How to complete this task ▸ Line by line, the data below should be set down unchanged, with images excluded.

Stored data ▸
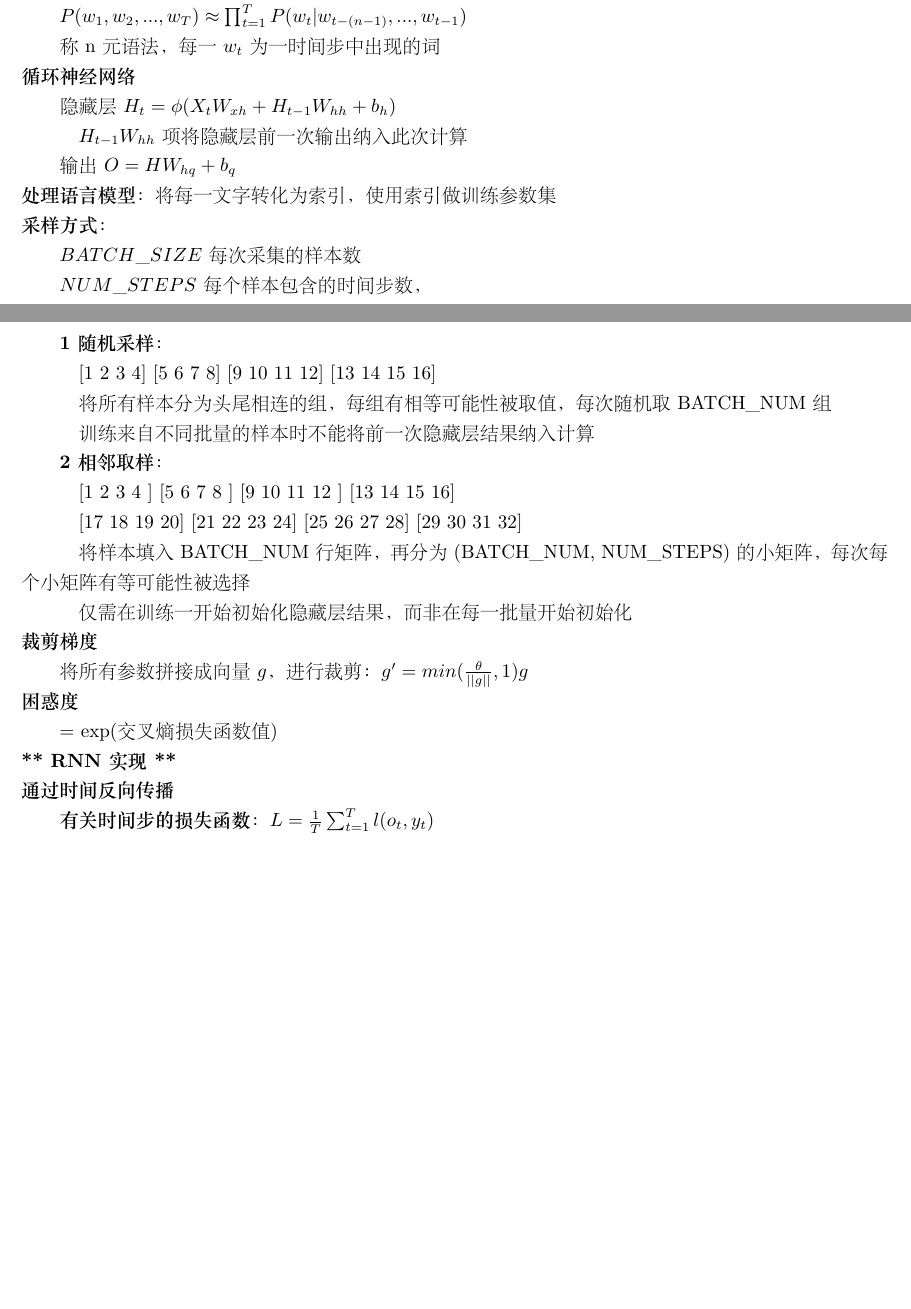
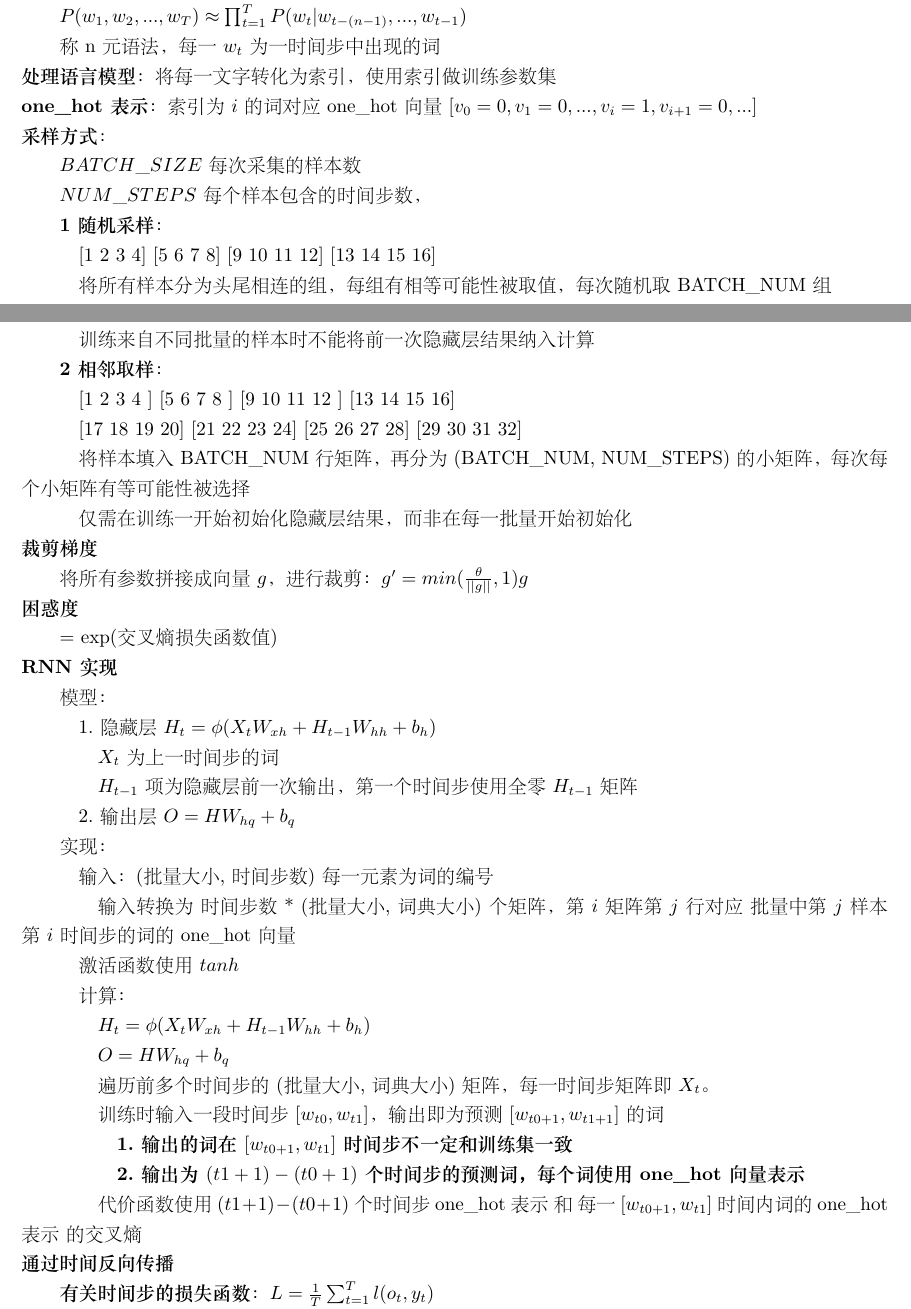
Before and after one commit to xu-shitong/deep-learning, a LaTeX document (deep-learning_note/deep-learning笔记.tex): two parts of pages 6 and 7 of 15, joined at a grey line, cut so that both start at the same text, the shorter picture padded with empty space. The pictures show the PDF file deep-learning_note/deep-learning笔记.pdf that the author committed with the source.

```diff
--- a/deep-learning_note/deep-learning笔记.tex
+++ b/deep-learning_note/deep-learning笔记.tex
@@ -403,14 +403,8 @@
   $P(w_1, w_2,...,w_T)\approx \prod_{t=1}^{T} P(w_t|w_{t-(n-1)},...,w_{t-1})$
 
   称n元语法，每一$w_t$为一时间步中出现的词\\
-\textbf{循环神经网络}
-
-  隐藏层$H_t = \phi(X_tW_{xh} + H_{t-1}W_{hh} + b_h)$
-
-  \quad $H_{t-1}W_{hh}$项将隐藏层前一次输出纳入此次计算
-
-  输出$O = HW_{hq} + b_q$\\
 \textbf{处理语言模型}：将每一文字转化为索引，使用索引做训练参数集\\
+\textbf{one\_hot表示}：索引为$i$的词对应one\_hot向量$[v_0 = 0, v_1 = 0, ..., v_i = 1, v_{i+1} = 0, ...]$\\
 \textbf{采样方式}：
 
   $BATCH\_SIZE$ 每次采集的样本数
@@ -440,7 +434,41 @@
 \textbf{困惑度}
 
   = exp(交叉熵损失函数值)\\
-\textbf{** RNN实现 **}\\
+\textbf{RNN实现}
+
+  模型：
+
+  \quad 1.隐藏层$H_t = \phi(X_tW_{xh} + H_{t-1}W_{hh} + b_h)$
+
+  \quad \quad $X_t$为上一时间步的词
+
+  \quad \quad $H_{t-1}$项为隐藏层前一次输出，第一个时间步使用全零$H_{t-1}$矩阵
+
+  \quad 2.输出层$O = HW_{hq} + b_q$
+
+  实现：
+
+  \quad 输入：(批量大小, 时间步数) 每一元素为词的编号
+
+  \quad \quad 输入转换为\ 时间步数 * (批量大小, 词典大小) 个矩阵，第$i$矩阵第$j$行对应\ 批量中第$j$样本\ 第$i$时间步的词的one\_hot向量
+
+  \quad 激活函数使用$tanh$
+
+  \quad 计算：
+
+  \quad \quad $H_t = \phi(X_tW_{xh} + H_{t-1}W_{hh} + b_h)$
+
+  \quad \quad $O = HW_{hq} + b_q$
+
+  \quad \quad 遍历前多个时间步的(批量大小, 词典大小)矩阵，每一时间步矩阵即$X_t$。
+
+  \quad \quad 训练时输入一段时间步$[w_{t0}, w_{t1}]$，输出即为预测$[w_{t0+1}, w_{t1+1}]$的词
+
+  \quad \quad \quad \textbf{1.输出的词在$[w_{t0+1}, w_{t1}]$时间步不一定和训练集一致}
+
+  \quad \quad \quad \textbf{2.输出为$(t1+1) - (t0+1)$个时间步的预测词，每个词使用one\_hot向量表示}
+
+  \quad \quad 代价函数使用 $(t1+1) - (t0+1)$个时间步one\_hot表示\ 和\ 每一$[w_{t0+1}, w_{t1}]$时间内词的one\_hot表示\ 的交叉熵\\
 \textbf{通过时间反向传播}
 
   \textbf{有关时间步的损失函数}：$L = \frac{1}{T}\sum_{t = 1}^{T} l(o_t, y_t) $
```
Also changed, not shown: deep-learning_note/deep-learning笔记.pdf.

Finished task ▸
Before and after one commit to xu-shitong/deep-learning, a LaTeX document (deep-learning_note/deep-learning笔记.tex): two parts of pages 6 and 7 of 15, joined at a grey line, cut so that both start at the same text, the shorter picture padded with empty space. The pictures show the PDF file deep-learning_note/deep-learning笔记.pdf that the author committed with the source.

```diff
--- a/deep-learning_note/deep-learning笔记.tex
+++ b/deep-learning_note/deep-learning笔记.tex
@@ -403,14 +403,8 @@
   $P(w_1, w_2,...,w_T)\approx \prod_{t=1}^{T} P(w_t|w_{t-(n-1)},...,w_{t-1})$
 
   称n元语法，每一$w_t$为一时间步中出现的词\\
-\textbf{循环神经网络}
-
-  隐藏层$H_t = \phi(X_tW_{xh} + H_{t-1}W_{hh} + b_h)$
-
-  \quad $H_{t-1}W_{hh}$项将隐藏层前一次输出纳入此次计算
-
-  输出$O = HW_{hq} + b_q$\\
 \textbf{处理语言模型}：将每一文字转化为索引，使用索引做训练参数集\\
+\textbf{one\_hot表示}：索引为$i$的词对应one\_hot向量$[v_0 = 0, v_1 = 0, ..., v_i = 1, v_{i+1} = 0, ...]$\\
 \textbf{采样方式}：
 
   $BATCH\_SIZE$ 每次采集的样本数
@@ -440,7 +434,41 @@
 \textbf{困惑度}
 
   = exp(交叉熵损失函数值)\\
-\textbf{** RNN实现 **}\\
+\textbf{RNN实现}
+
+  模型：
+
+  \quad 1.隐藏层$H_t = \phi(X_tW_{xh} + H_{t-1}W_{hh} + b_h)$
+
+  \quad \quad $X_t$为上一时间步的词
+
+  \quad \quad $H_{t-1}$项为隐藏层前一次输出，第一个时间步使用全零$H_{t-1}$矩阵
+
+  \quad 2.输出层$O = HW_{hq} + b_q$
+
+  实现：
+
+  \quad 输入：(批量大小, 时间步数) 每一元素为词的编号
+
+  \quad \quad 输入转换为\ 时间步数 * (批量大小, 词典大小) 个矩阵，第$i$矩阵第$j$行对应\ 批量中第$j$样本\ 第$i$时间步的词的one\_hot向量
+
+  \quad 激活函数使用$tanh$
+
+  \quad 计算：
+
+  \quad \quad $H_t = \phi(X_tW_{xh} + H_{t-1}W_{hh} + b_h)$
+
+  \quad \quad $O = HW_{hq} + b_q$
+
+  \quad \quad 遍历前多个时间步的(批量大小, 词典大小)矩阵，每一时间步矩阵即$X_t$。
+
+  \quad \quad 训练时输入一段时间步$[w_{t0}, w_{t1}]$，输出即为预测$[w_{t0+1}, w_{t1+1}]$的词
+
+  \quad \quad \quad \textbf{1.输出的词在$[w_{t0+1}, w_{t1}]$时间步不一定和训练集一致}
+
+  \quad \quad \quad \textbf{2.输出为$(t1+1) - (t0+1)$个时间步的预测词，每个词使用one\_hot向量表示}
+
+  \quad \quad 代价函数使用 $(t1+1) - (t0+1)$个时间步one\_hot表示\ 和\ 每一$[w_{t0+1}, w_{t1}]$时间内词的one\_hot表示\ 的交叉熵\\
 \textbf{通过时间反向传播}
 
   \textbf{有关时间步的损失函数}：$L = \frac{1}{T}\sum_{t = 1}^{T} l(o_t, y_t) $
```
Also changed, not shown: deep-learning_note/deep-learning笔记.pdf.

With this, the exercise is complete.